If these traditions bring you and your partner joy, then, by all means, continue them as long as they make you happy. But if you find that traditions are something you have to do, or if you’ve never really even questioned why you carry them on, it’s okay to take a step back and determine how they currently fit into your life. If you don’t enjoy them, or if you find it’s creating issues between you and your partner, it’s okay to scale back, eliminate, or adjust, any of the traditions you carry forward.
As if the added pressure from the holidays to be, see, do, the struggle this time of year is confounded by the coinciding time and weather changes. Even if we agreed with our partner about every facet of the holiday season, the cold, shorter days can do a number on our mental health and wellness. Many people experience a drop in energy and a dip in mood as summer sinks into autumn and winter, and for some, this time of year can bring with it an episode of depression. Be gentle with yourself and your partner – a fussy mood about upcoming activities might not be about the activities themselves, but rather the body’s reaction to this time of year. Work with your partner to create a safe space to explore any reactions either of you are having to the holiday season.

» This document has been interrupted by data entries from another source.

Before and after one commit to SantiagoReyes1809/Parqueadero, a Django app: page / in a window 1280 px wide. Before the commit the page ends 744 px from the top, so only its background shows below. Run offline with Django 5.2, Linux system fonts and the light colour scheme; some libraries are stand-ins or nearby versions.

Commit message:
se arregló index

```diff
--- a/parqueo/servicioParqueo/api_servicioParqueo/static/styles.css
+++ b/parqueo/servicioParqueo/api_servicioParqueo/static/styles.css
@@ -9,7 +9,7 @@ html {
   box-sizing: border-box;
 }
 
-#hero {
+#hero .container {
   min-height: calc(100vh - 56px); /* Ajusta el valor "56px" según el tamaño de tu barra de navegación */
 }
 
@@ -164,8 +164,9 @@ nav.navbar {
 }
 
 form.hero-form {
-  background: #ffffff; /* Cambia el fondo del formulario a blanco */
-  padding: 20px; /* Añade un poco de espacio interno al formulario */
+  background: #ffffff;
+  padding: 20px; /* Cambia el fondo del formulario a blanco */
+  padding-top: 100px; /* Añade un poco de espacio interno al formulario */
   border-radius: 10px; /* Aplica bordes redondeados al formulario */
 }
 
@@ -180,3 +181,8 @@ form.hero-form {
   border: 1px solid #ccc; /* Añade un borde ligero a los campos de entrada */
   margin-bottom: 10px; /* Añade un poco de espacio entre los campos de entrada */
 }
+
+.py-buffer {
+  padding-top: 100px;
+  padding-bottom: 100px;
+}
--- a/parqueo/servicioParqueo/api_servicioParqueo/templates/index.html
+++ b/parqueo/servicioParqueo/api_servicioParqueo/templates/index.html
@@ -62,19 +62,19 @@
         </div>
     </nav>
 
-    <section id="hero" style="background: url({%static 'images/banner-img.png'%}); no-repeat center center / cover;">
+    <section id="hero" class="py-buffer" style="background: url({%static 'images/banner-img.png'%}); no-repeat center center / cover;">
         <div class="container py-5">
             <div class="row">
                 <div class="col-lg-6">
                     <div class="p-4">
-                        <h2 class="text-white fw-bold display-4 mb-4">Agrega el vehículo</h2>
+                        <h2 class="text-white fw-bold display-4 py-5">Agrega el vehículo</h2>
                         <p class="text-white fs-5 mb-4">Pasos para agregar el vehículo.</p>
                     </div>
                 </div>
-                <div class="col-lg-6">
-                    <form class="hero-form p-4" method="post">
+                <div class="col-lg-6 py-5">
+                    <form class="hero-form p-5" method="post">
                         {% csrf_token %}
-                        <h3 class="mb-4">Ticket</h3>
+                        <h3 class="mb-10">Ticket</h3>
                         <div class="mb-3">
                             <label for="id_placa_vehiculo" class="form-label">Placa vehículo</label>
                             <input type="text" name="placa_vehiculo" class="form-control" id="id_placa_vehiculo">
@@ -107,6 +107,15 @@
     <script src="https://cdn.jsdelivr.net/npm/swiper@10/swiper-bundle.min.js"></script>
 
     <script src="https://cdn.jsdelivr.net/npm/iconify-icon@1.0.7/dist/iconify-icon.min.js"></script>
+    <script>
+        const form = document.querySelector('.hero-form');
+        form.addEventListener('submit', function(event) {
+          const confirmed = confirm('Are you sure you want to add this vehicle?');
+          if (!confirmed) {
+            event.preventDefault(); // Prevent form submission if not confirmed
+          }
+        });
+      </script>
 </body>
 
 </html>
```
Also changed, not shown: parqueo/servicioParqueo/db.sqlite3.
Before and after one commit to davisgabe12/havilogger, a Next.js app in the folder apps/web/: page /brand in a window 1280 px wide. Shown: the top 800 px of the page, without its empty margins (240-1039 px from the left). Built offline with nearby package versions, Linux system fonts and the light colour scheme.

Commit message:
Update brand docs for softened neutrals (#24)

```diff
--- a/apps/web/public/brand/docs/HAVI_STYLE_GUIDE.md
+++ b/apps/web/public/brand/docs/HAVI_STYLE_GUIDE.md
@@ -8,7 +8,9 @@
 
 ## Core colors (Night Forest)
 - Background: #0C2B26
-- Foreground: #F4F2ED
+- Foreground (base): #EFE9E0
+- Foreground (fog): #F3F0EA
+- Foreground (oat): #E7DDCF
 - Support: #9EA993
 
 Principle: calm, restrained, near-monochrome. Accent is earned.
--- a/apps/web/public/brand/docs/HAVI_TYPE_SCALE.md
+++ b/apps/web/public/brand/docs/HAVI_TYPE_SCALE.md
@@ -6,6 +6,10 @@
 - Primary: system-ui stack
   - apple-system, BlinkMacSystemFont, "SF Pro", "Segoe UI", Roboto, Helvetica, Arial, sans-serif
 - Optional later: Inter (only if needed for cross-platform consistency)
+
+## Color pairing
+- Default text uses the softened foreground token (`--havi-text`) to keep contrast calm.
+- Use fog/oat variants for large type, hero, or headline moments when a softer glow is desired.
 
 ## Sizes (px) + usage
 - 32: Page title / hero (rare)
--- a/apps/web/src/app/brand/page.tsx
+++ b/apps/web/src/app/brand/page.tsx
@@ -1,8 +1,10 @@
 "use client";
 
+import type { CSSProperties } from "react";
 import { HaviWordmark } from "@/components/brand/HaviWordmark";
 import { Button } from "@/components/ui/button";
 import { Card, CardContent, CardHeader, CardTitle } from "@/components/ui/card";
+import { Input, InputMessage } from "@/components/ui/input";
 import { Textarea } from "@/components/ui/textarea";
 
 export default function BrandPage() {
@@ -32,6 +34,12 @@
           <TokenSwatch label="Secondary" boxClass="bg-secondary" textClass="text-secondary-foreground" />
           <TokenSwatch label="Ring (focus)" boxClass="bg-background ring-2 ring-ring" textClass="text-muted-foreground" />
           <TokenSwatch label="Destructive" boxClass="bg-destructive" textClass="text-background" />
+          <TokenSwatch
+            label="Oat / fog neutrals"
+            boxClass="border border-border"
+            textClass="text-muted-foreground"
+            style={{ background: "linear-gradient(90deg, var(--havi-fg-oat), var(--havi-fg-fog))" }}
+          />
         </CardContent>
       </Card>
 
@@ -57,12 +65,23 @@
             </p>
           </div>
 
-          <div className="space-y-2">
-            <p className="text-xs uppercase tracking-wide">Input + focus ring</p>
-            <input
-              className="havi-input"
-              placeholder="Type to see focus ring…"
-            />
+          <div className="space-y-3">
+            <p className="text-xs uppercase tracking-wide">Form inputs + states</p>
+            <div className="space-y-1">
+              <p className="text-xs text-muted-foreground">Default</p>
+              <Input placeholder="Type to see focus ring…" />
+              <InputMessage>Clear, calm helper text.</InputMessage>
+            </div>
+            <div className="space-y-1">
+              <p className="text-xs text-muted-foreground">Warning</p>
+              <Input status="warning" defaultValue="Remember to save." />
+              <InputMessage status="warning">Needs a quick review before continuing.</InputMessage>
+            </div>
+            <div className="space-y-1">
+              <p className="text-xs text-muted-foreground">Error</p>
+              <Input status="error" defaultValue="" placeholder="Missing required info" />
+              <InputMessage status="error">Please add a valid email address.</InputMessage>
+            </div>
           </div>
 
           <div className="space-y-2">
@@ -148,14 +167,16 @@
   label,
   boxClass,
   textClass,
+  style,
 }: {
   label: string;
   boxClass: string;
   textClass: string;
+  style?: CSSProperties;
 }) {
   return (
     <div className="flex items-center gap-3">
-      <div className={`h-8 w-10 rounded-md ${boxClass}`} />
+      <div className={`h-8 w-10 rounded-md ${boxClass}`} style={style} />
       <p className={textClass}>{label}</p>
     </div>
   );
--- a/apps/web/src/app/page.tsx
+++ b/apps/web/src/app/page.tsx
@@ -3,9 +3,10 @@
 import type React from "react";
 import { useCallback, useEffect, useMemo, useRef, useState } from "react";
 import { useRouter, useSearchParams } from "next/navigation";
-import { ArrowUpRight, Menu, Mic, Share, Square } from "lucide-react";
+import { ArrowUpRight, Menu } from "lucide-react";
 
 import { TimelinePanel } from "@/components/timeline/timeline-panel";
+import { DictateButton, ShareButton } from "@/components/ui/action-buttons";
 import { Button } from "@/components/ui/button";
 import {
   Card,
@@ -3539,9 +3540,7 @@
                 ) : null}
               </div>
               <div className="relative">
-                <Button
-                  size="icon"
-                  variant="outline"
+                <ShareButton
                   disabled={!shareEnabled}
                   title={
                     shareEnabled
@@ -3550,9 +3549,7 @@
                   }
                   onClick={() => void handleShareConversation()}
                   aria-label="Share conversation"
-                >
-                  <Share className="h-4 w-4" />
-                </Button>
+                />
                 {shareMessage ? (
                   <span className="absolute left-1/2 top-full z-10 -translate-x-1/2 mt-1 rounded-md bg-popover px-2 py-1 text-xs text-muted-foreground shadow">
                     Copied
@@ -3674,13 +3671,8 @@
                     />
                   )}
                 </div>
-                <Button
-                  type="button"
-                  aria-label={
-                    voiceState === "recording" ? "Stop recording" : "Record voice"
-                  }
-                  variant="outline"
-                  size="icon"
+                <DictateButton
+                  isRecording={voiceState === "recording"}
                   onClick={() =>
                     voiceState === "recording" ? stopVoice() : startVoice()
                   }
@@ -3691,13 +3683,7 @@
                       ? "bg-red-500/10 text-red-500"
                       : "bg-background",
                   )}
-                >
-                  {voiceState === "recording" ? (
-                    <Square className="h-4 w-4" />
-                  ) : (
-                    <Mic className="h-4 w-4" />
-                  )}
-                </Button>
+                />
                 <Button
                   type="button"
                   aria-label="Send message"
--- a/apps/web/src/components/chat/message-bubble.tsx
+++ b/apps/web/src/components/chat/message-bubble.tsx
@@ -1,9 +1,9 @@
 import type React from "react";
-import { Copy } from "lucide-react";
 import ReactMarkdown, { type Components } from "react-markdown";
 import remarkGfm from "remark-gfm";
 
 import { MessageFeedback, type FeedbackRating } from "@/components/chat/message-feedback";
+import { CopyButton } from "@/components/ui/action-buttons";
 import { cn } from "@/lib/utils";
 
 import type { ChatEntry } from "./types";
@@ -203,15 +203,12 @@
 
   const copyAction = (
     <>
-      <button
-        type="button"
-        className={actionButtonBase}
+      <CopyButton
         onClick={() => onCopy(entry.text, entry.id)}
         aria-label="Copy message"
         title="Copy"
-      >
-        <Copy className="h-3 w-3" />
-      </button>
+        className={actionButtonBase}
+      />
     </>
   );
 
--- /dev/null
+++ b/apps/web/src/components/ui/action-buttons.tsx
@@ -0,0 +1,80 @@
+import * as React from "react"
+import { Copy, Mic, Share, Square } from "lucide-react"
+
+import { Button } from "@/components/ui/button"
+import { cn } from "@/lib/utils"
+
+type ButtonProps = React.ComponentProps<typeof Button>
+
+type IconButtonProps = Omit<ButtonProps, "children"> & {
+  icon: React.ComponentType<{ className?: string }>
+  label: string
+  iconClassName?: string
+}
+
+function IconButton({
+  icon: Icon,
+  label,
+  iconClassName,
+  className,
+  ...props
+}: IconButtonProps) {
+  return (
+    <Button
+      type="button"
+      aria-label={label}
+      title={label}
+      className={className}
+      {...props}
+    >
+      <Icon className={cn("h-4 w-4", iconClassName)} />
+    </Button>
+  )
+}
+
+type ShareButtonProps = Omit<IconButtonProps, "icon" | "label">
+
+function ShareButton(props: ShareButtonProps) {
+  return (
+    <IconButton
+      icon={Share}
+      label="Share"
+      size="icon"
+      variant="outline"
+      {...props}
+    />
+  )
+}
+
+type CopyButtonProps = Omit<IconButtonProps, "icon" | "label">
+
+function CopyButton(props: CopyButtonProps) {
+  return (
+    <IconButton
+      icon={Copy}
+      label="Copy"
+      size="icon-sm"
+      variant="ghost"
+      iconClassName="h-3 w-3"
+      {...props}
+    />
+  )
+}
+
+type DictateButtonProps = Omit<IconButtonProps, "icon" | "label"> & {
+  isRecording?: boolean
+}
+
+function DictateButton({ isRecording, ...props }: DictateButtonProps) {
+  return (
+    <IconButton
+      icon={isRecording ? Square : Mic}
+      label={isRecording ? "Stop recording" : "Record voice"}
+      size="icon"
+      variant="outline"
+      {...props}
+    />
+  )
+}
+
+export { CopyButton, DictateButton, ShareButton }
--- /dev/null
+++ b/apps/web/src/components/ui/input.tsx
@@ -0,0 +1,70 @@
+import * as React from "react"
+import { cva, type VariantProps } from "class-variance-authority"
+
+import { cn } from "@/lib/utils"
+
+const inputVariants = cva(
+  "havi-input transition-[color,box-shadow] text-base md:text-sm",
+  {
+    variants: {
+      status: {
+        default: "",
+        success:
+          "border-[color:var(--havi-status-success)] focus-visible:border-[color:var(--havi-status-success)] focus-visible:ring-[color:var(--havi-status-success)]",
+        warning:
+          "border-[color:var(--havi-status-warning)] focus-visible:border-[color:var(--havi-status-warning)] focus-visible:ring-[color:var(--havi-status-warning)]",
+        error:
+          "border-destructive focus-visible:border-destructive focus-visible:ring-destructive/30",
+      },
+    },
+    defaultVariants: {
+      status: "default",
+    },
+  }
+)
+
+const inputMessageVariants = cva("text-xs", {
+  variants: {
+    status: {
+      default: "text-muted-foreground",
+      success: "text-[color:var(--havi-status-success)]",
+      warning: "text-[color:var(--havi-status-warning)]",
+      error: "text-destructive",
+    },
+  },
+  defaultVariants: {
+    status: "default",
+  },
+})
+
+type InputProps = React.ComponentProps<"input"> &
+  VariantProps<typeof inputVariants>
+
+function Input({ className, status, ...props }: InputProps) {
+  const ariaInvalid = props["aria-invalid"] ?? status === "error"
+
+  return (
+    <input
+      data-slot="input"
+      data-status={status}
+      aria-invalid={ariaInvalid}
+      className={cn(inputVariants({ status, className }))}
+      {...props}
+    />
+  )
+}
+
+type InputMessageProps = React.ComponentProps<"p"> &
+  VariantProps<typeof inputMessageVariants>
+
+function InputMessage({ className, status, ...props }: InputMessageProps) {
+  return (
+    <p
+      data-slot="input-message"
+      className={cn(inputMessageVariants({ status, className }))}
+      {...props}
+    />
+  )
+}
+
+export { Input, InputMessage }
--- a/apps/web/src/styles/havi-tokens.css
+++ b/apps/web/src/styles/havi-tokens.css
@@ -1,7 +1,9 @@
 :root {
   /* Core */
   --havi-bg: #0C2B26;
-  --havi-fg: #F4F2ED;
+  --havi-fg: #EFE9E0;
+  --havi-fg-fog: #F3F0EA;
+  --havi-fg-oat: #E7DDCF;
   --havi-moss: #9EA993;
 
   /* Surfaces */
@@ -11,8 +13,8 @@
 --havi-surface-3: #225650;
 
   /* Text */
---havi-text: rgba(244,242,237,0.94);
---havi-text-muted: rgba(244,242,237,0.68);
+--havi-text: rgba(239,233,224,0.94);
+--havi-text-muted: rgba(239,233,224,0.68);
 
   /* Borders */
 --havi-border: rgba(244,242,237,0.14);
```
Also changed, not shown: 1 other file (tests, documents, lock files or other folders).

If you notice an increase in relationship problems during the holidays, you’re not alone. Added pressures, expectations, and changes in the weather could all be contributing to relationship problems during the holiday season. If you’re seeing a pattern of issues crop up every year, a relationship coach can help. Please reach out – you don’t have to navigate this alone.